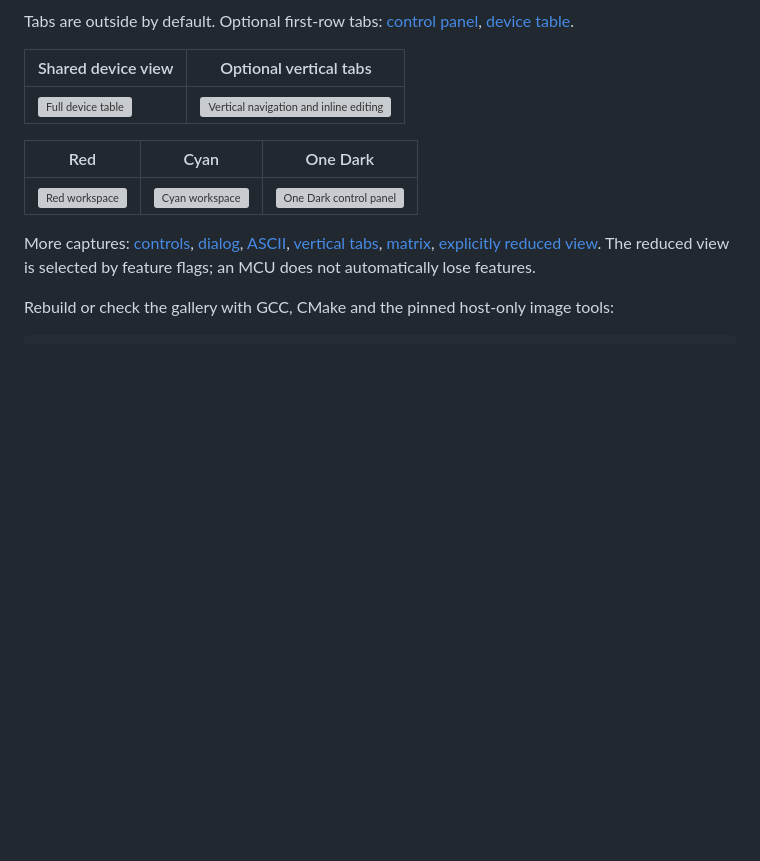
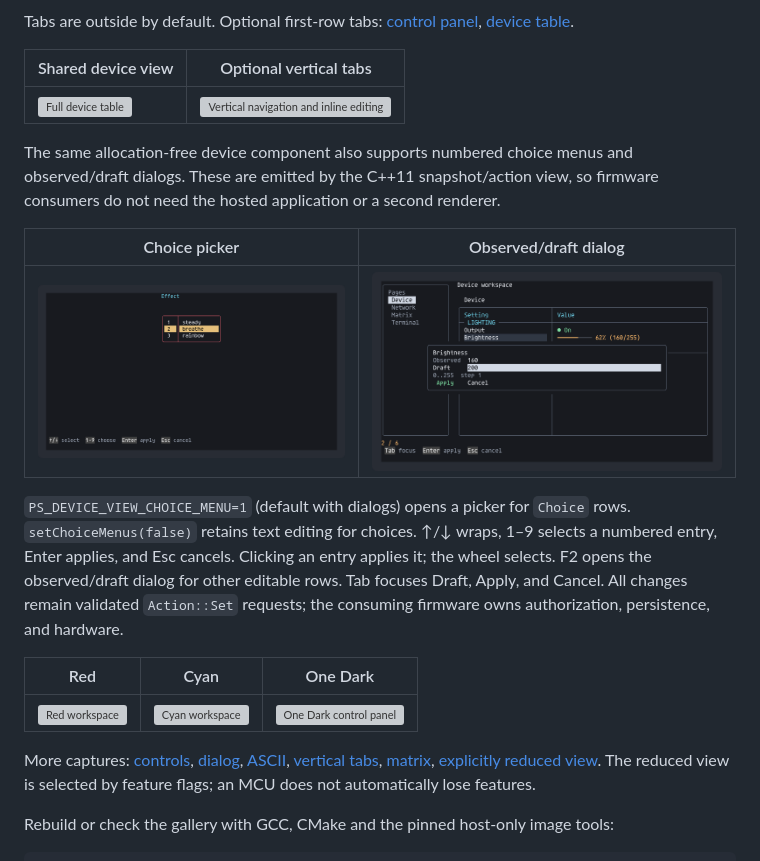
Before and after one commit to atomicdeploy/portable-shell, a Markdown page: docs/wiki/Gallery.md, the part around the change. GitHub-like rendering; pictures changed too: previews/device-choice.png (added), previews/device-dialog.png (added); blank space fills up the shorter version; grey boxes are pictures that could not be loaded.

Commit message:
Add firmware choice menus and observed draft dialogs

```diff
--- a/docs/wiki/Gallery.md
+++ b/docs/wiki/Gallery.md
@@ -107,6 +107,21 @@ Tabs are outside by default. Optional first-row tabs:
 | Shared device view | Optional vertical tabs |
 | --- | --- |
 | ![Full device table](https://raw.githubusercontent.com/atomicdeploy/portable-shell/main/previews/device-full.png) | ![Vertical navigation and inline editing](https://raw.githubusercontent.com/atomicdeploy/portable-shell/main/previews/device-inline.png) |
+
+The same allocation-free device component also supports numbered choice menus
+and observed/draft dialogs. These are emitted by the C++11 snapshot/action view,
+so firmware consumers do not need the hosted application or a second renderer.
+
+| Choice picker | Observed/draft dialog |
+| --- | --- |
+| ![Device choice picker](https://raw.githubusercontent.com/atomicdeploy/portable-shell/main/previews/device-choice.png) | ![Device dialog](https://raw.githubusercontent.com/atomicdeploy/portable-shell/main/previews/device-dialog.png) |
+
+`PS_DEVICE_VIEW_CHOICE_MENU=1` (default with dialogs) opens a picker for `Choice`
+rows. `setChoiceMenus(false)` retains text editing for choices. ↑/↓ wraps, 1–9
+selects a numbered entry, Enter applies, and Esc cancels. Clicking an entry applies
+it; the wheel selects. F2 opens the observed/draft dialog for other editable rows.
+Tab focuses Draft, Apply, and Cancel. All changes remain validated `Action::Set`
+requests; the consuming firmware owns authorization, persistence, and hardware.
 
 | Red | Cyan | One Dark |
 | --- | --- | --- |
```
Also changed, not shown: docs/wiki/Options.md (+1 -0 lines), 8 other files.
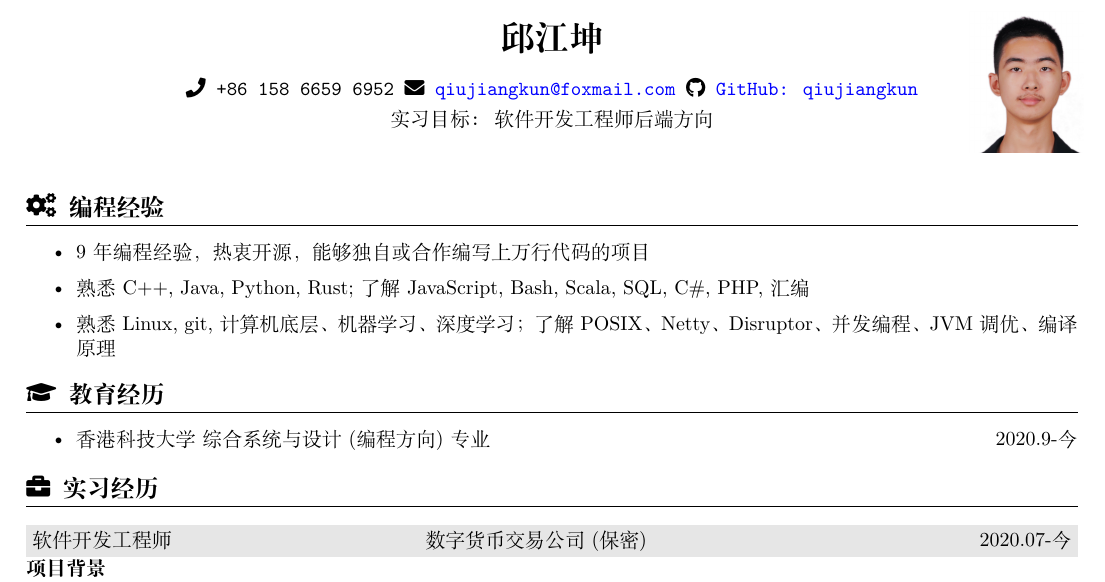
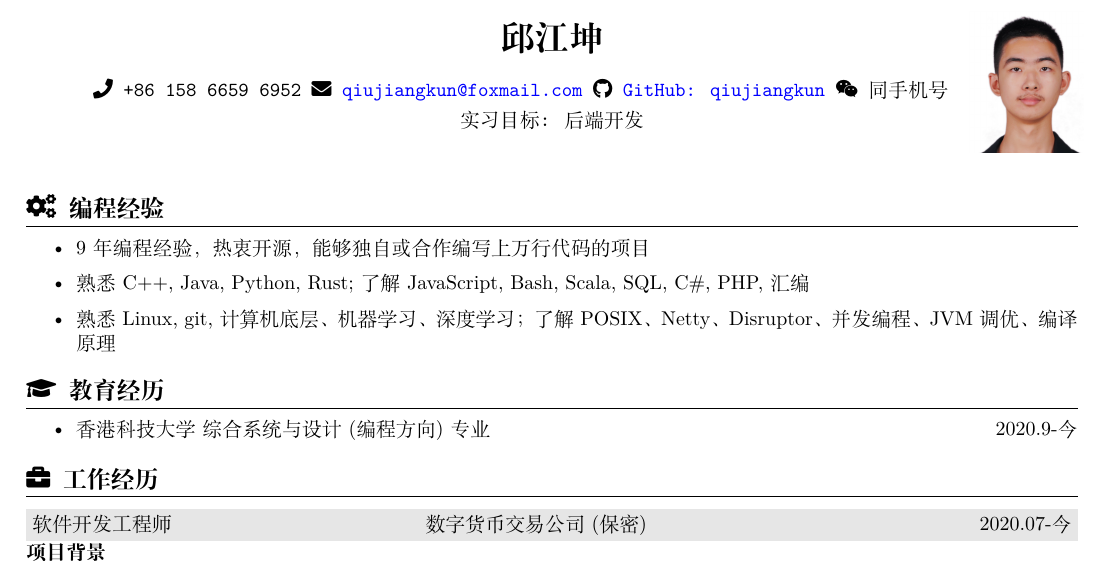
Before and after one commit to JakkuSakura/MyResume, a LaTeX CV (resume_chinese.tex, which reads resume.cls): part of the page, cut so that both start at the same text. Compiled offline with XeLaTeX; a missing font is replaced by an installed copy or a similar font.

Commit message:
minor midifications

```diff
--- a/resume.cls
+++ b/resume.cls
@@ -107,7 +107,7 @@
   {\bf \large \texttt{#1}} % Section title
   \smallskip
   \hrule % Horizontal line
-  \smallskip
+
 }{
 }
 
--- a/resume_chinese.tex
+++ b/resume_chinese.tex
@@ -1,8 +1,8 @@
 \documentclass[UTF8]{resume}
 
 \name{邱江坤}
-\address{\faPhone~+86 158 6659 6952 \faEnvelope~\href{mailto://qiujiangkun@foxmail.com}{qiujiangkun@foxmail.com} \faGithub~\href{https://github.com/qiujiangkun/}{GitHub: qiujiangkun}}
-\address{实习目标: 软件开发工程师 后端方向}
+\address{\faPhone~+86 158 6659 6952 \faEnvelope~\href{mailto://qiujiangkun@foxmail.com}{qiujiangkun@foxmail.com} \faGithub~\href{https://github.com/qiujiangkun/}{GitHub: qiujiangkun} \faWeixin~同手机号 ~~~~~}
+\address{实习目标: 后端开发}
 
 
 \begin{document}
@@ -25,7 +26,7 @@
     \end{itemize}
 \end{rSection}
 
-\begin{rSection}{\faBriefcase~实习经历}
+\begin{rSection}{\faBriefcase~工作经历}
     \begin{rExperience}{软件开发工程师}{数字货币交易公司(保密)}{2020.07-今}
         \textbf{项目背景}\\
         升级现有客户端并发网络库，降低交易网站信息收集处理数据延迟\\
```
Also changed, not shown: resume_chinese.pdf, resume_chinese.tex (1 more changed lines).
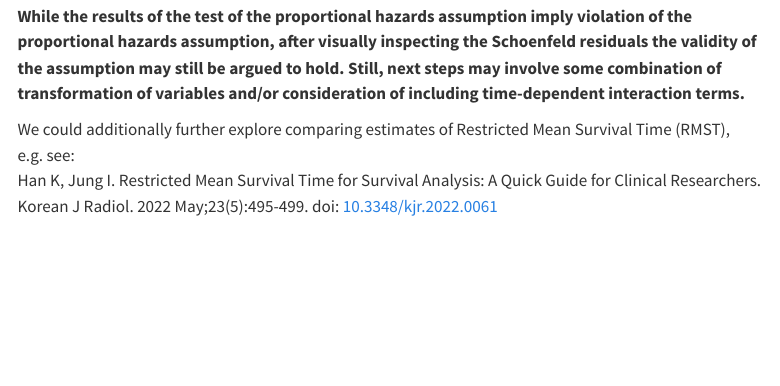
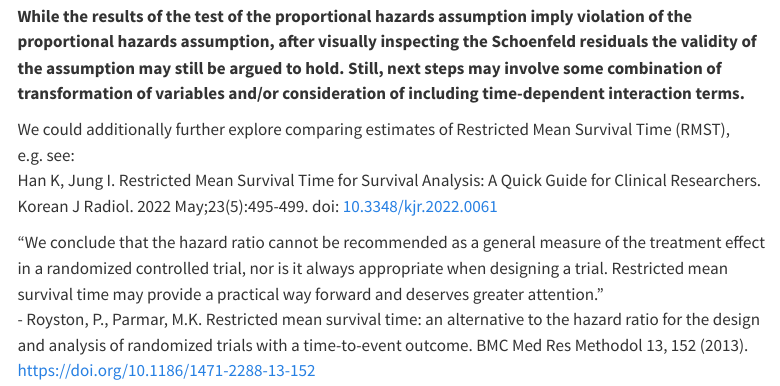
Before and after one commit to anshu-uppal/survival_analysis, a Quarto document (survival_analysis.qmd): the page in a window 1100 px wide, from 8140 px down. Rendered offline with R 4.5, knitr and Pandoc in place of Quarto, with nearby package versions; some code elsewhere in the file could not run offline; menus at the side of the page are left out.

Commit message:
added one more reference for RMST

```diff
--- a/survival_analysis.qmd
+++ b/survival_analysis.qmd
@@ -327,3 +327,6 @@ wrap_plots(survminer::ggcoxzph(rotterdam_test), ncol =2)
 
 We could additionally further explore comparing estimates of Restricted Mean Survival Time (RMST), e.g. see:
 Han K, Jung I. Restricted Mean Survival Time for Survival Analysis: A Quick Guide for Clinical Researchers. Korean J Radiol. 2022 May;23(5):495-499. doi: [10.3348/kjr.2022.0061](https://doi.org/10.3348/kjr.2022.0061)
+
+"We conclude that the hazard ratio cannot be recommended as a general measure of the treatment effect in a randomized controlled trial, nor is it always appropriate when designing a trial. Restricted mean survival time may provide a practical way forward and deserves greater attention."
+-  Royston, P., Parmar, M.K. Restricted mean survival time: an alternative to the hazard ratio for the design and analysis of randomized trials with a time-to-event outcome. BMC Med Res Methodol 13, 152 (2013). <https://doi.org/10.1186/1471-2288-13-152>
```
Also changed, not shown: docs/search.json.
------------------------
Collect, from the material above, every line containing the word "selects".

+selects a numbered entry, Enter applies, and Esc cancels. Clicking an entry applies
+it; the wheel selects. F2 opens the observed/draft dialog for other editable rows.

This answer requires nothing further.